Today we are proud to highlight two recent discoveries based on data taken with APEX. Both appeared in the media in different press releases over the last weeks.
New molecular wind in our Galaxy
Cold gas in the Milky Way’s nuclear windEnrico Di Teodoro, N.M. McClure-Griffiths, Felix J. Lockman, Lucia Armillotta, 2020, Nature, Vol 584, 364.
Enrico Di Teodoro and his collaborators used the PI230 heterodyne receiver in 2019 to observe two outflowing Hydrogen clouds, which seem to be part of a nuclear wind originating at the centre of the Milky Way. The authors confirmed with their APEX observations the presence of molecular gas in these clouds, which opens the question about the origin of this wind and adds up yet another mystery to the complex phenomena in the centre of our own Galaxy.
You can find more details in the press release by the Australian National University.
Dimming of Betelgeuse
Betelgeuse Fainter in the Sub-millimetre Too: An Analysis of JCMT and APEX Monitoring during the Recent Optical MinimumThavisha E. Dharmawardena, Steve Mairs, Peter Scicluna, Graham Bell, Iain McDonald, Karl Menten, Axel Weiss, and Albert Zijlstra, 2020, ApJL Vol 897, L9.

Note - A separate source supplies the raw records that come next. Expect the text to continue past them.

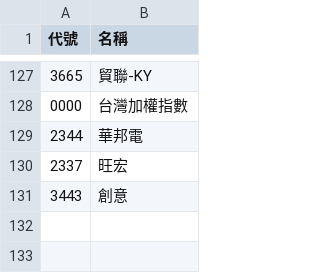
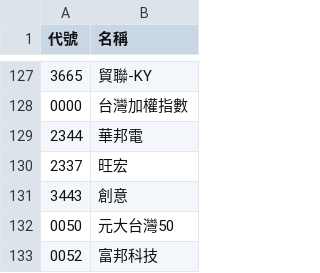
Before and after one commit to wenchiehlee/GoogleSearch.Factset, a CSV file: StockID_TWSE_TPEX.csv, drawn as a sheet; only a part is shown, gaps mark what is left out; the diff names each change by its address in the sheet, - before the commit and + after, or states it on an @@ line.

Commit message:
Update stock list source to Selenium-Actions.Auction and update lists

```diff
--- a/StockID_TWSE_TPEX.csv
+++ b/StockID_TWSE_TPEX.csv
+row 132: 0050 | 元大台灣50
+row 133: 0052 | 富邦科技
```
Also changed, not shown: 1 other file.
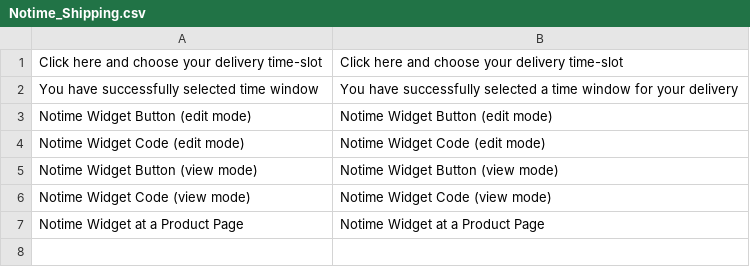
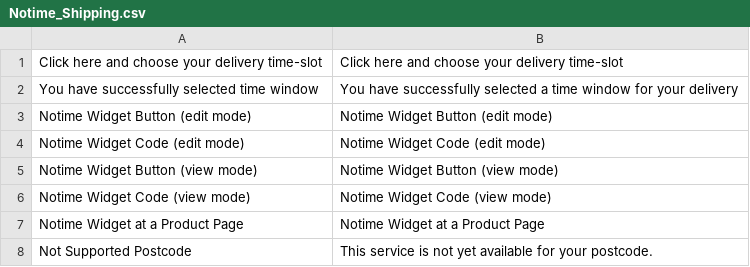
Before and after one commit to OpenMageModuleFostering/notime_same_day_delivery, a CSV file: app/locale/en_US/Notime_Shipping.csv, drawn as a sheet; the diff names each change by its address in the sheet, - before the commit and + after, or states it on an @@ line.

```diff
--- a/app/locale/en_US/Notime_Shipping.csv
+++ b/app/locale/en_US/Notime_Shipping.csv
+row 8: Not Supported Postcode | This service is not yet available for your postcode.
```
Also changed, not shown: app/locale/de_DE/Notime_Shipping.csv, app/locale/fr_FR/Notime_Shipping.csv, 2 other files.
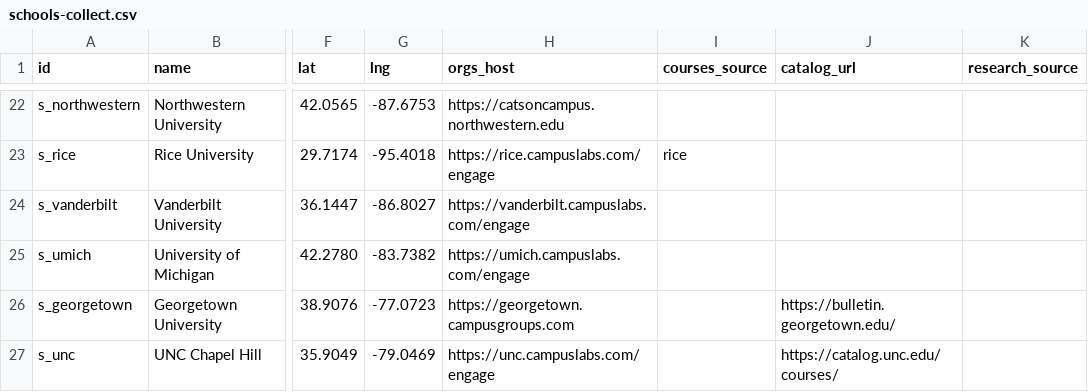
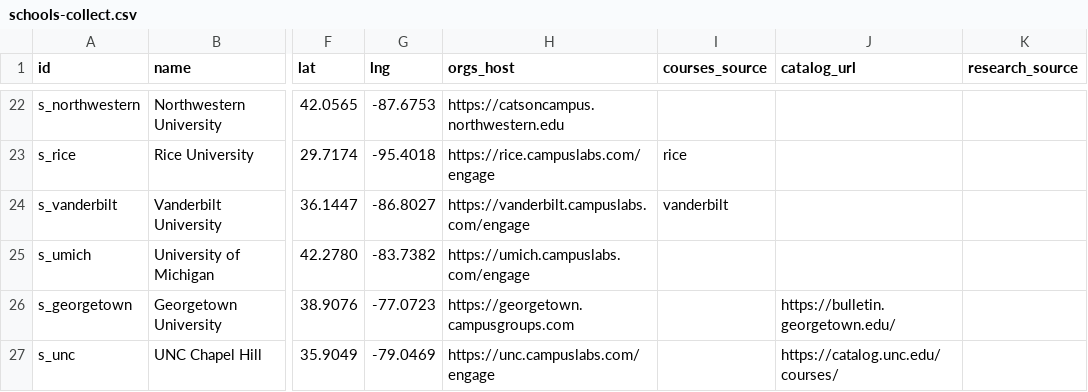
Before and after one commit to chaeyeon573/lumi, a CSV file: server/data/schools-collect.csv, drawn as a sheet; only a part is shown, gaps mark what is left out; the diff names each change by its address in the sheet, - before the commit and + after, or states it on an @@ line.

```diff
--- a/server/data/schools-collect.csv
+++ b/server/data/schools-collect.csv
-I24 (courses_source): (empty)
+I24 (courses_source): vanderbilt
```
Also changed, not shown: 3 other files.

Thavisha Dharmawardena and her collaborators evaluated new and archival data from APEX and the JCMT telescopes and determined that gigantic star spots are probably the reason for the recent drop in brightness of the red giant star. The authors have used in this work APEX historical data from the LABOCA instrument to assess the sub-mm light curve of this giant star.
You can see more details in the MPIA press release.